TerreWEB

Terrestrial Research on Ecosystems & World-wide Education & Broadcast || An Innovative Graduate Training Program

Meghan Laidlaw

 Name: Meghan Laidlaw       Degree:  M.Sc Candidate (Completed)

Daring Lake 066I am a masters student in Forest Sciences and I am originally from Guelph, Ontario. I was very happy to discover that Vancouver is such a bike friendly city as I really enjoy cycling and hope to commute to school, although learning to bike in the rain may prove challenging. I completed my undergrad degree at Queen’s University in Kingston, where I was first intrigued by soil nutrient cycling and the impacts of climate change, particularly in Arctic ecosystems. While working as a tree planter in Northern Alberta, I became fascinated by the complex dynamics of planted forest ecosystems and the role of planted trees and shrubs in restoration efforts, such as in the reclaimed Alberta oil sands sites. The potential for these degraded areas to become resilient forests capable of full ecosystem functioning is an exciting prospect and I hope my research will contribute to achieving this goal. I plan to investigate interactions between planted shrubs and soil processes, including carbon storing, carbon and nitrogen cycling, and microbial activity at reclaimed oil sands sites. Shrubs may play an important role in re-establishing a functional forest soil, and I hope to quantify these effects, and ultimately contribute my research to restoration management strategies that not only promote a healthy forest ecosystem, but one that will be capable of adapting to the pressures of climate change. Effective communication is an underlying factor in most disciplines and it is frequently undervalued in science. I appreciate the goals of the TerreWEB program to increase our understanding of novel approaches in scientific communication, and broaden our perspectives concerning the audience that we need to be addressing. I hope to take away from this the ability to influence positive change, whether it is in oil sands reclamation projects, or in other forestry based projects.

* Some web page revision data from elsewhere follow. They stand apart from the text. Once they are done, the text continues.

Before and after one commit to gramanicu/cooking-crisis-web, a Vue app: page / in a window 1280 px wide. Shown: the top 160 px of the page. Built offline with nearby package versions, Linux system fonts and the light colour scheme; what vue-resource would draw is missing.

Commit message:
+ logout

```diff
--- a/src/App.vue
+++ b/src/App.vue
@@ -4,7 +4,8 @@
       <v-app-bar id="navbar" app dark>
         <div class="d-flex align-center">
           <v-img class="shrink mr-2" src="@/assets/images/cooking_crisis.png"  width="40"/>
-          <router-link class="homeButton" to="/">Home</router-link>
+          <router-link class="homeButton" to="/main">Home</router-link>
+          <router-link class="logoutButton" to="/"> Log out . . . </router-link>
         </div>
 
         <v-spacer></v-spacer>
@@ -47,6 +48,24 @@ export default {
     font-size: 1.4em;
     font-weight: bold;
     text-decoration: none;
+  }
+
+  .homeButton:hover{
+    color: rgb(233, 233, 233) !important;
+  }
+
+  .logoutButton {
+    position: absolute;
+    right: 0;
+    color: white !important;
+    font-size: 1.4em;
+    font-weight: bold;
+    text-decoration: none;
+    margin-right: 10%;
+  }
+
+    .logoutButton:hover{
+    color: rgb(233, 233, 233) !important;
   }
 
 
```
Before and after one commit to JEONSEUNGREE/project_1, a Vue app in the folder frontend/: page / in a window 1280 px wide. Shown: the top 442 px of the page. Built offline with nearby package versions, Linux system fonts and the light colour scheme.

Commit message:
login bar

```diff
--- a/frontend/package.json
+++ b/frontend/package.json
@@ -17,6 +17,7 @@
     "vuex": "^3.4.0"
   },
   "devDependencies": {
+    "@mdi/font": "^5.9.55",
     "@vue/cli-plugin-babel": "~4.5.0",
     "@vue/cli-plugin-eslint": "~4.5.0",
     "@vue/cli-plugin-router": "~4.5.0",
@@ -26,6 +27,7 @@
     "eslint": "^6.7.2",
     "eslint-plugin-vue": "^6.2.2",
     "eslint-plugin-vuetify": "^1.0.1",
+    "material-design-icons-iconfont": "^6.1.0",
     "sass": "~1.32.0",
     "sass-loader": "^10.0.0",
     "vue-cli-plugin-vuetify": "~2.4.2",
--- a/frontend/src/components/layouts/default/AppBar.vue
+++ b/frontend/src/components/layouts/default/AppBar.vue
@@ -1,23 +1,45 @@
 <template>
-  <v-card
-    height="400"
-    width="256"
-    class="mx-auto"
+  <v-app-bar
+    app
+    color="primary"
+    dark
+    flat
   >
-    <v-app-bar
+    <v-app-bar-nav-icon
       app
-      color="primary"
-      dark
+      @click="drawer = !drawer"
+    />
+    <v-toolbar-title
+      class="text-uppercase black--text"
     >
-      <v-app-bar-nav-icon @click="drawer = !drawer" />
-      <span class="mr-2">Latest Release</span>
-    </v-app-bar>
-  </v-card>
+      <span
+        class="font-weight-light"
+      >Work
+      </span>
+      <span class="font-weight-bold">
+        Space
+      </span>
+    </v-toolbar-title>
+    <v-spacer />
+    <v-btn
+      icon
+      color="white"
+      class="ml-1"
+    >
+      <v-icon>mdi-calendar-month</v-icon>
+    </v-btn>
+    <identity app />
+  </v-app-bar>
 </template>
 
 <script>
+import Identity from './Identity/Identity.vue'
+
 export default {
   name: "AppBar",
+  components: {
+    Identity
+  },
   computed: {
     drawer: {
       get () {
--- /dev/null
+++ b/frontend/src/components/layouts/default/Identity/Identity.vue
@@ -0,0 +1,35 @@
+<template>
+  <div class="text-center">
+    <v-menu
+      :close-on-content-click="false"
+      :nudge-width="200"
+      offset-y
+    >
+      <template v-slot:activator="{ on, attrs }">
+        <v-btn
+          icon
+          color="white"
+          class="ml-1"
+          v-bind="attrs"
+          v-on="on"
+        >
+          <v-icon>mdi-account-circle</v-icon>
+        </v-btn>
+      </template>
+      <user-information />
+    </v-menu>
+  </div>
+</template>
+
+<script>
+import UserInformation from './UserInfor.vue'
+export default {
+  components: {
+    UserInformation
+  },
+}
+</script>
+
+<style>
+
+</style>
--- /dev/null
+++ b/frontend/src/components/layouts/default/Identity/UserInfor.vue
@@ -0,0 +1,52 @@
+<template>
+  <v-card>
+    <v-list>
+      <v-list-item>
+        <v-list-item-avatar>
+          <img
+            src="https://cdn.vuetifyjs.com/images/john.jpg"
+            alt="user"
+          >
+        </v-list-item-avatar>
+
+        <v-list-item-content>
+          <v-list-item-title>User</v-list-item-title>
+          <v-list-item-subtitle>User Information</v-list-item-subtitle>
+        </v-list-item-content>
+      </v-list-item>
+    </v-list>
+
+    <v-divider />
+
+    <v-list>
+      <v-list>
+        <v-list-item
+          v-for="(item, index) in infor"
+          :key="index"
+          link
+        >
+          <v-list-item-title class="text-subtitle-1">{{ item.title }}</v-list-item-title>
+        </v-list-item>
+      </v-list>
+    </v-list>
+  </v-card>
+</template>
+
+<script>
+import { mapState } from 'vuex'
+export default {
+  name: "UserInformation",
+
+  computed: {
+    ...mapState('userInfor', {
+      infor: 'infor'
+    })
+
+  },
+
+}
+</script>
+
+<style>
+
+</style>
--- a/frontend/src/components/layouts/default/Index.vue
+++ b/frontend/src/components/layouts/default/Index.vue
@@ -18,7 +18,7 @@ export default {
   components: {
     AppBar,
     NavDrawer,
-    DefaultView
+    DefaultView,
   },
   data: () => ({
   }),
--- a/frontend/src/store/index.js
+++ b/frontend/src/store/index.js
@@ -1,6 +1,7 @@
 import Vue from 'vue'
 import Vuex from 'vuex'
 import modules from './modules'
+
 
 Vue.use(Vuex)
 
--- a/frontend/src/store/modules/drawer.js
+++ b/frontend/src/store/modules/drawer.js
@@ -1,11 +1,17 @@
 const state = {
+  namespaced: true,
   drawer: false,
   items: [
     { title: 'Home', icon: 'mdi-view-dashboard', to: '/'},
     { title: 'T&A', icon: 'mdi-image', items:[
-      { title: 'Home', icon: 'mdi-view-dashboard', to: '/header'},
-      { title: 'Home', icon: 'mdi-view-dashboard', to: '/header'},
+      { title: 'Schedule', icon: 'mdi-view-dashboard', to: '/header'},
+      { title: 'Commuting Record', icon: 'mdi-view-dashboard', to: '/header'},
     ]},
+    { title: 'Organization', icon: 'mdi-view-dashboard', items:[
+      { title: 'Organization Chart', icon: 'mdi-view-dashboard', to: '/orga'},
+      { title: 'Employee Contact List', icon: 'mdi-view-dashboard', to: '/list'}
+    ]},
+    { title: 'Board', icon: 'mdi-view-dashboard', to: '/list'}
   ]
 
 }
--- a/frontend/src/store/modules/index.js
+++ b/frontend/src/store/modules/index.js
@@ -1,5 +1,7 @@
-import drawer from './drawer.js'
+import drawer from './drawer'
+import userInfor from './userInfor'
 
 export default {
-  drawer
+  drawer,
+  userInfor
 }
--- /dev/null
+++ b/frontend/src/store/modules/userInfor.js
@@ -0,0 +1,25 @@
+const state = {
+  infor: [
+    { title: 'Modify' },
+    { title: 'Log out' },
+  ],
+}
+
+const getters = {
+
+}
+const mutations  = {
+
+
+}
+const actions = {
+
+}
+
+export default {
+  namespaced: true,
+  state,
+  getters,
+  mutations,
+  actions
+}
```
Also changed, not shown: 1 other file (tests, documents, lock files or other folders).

Thesis Topic: Investigate interactions between planted shrubs and soil processes, including carbon storing, carbon and nitrogen cycling, and microbial activity at reclaimed oil sands sites

Supervisor: Dr. Cindy Prescott

Publications:

Laidlaw, M. (2015). Soil carbon stabilization under three reclaimed vegetation types in the Alberta oil sands.

2013 UBC 3MT Semi-Finalist:

 

Next Scholar

 

Comments are closed.

Funding provided by :

Event Calendar

September 2017
M T W T F S S
 123
45678910
11121314151617
18192021222324
252627282930 

Upcoming Events

  • No events.

a place of mind, The University of British Columbia

Emergency Procedures | Accessibility | Contact UBC | Advisory Committee / Steering Committee Login | TerreWEB Members Login | © 2017 University of British Columbia

Vancouver Web Design by Vancouver SEO Company Coronation Internet Marketing Ltd.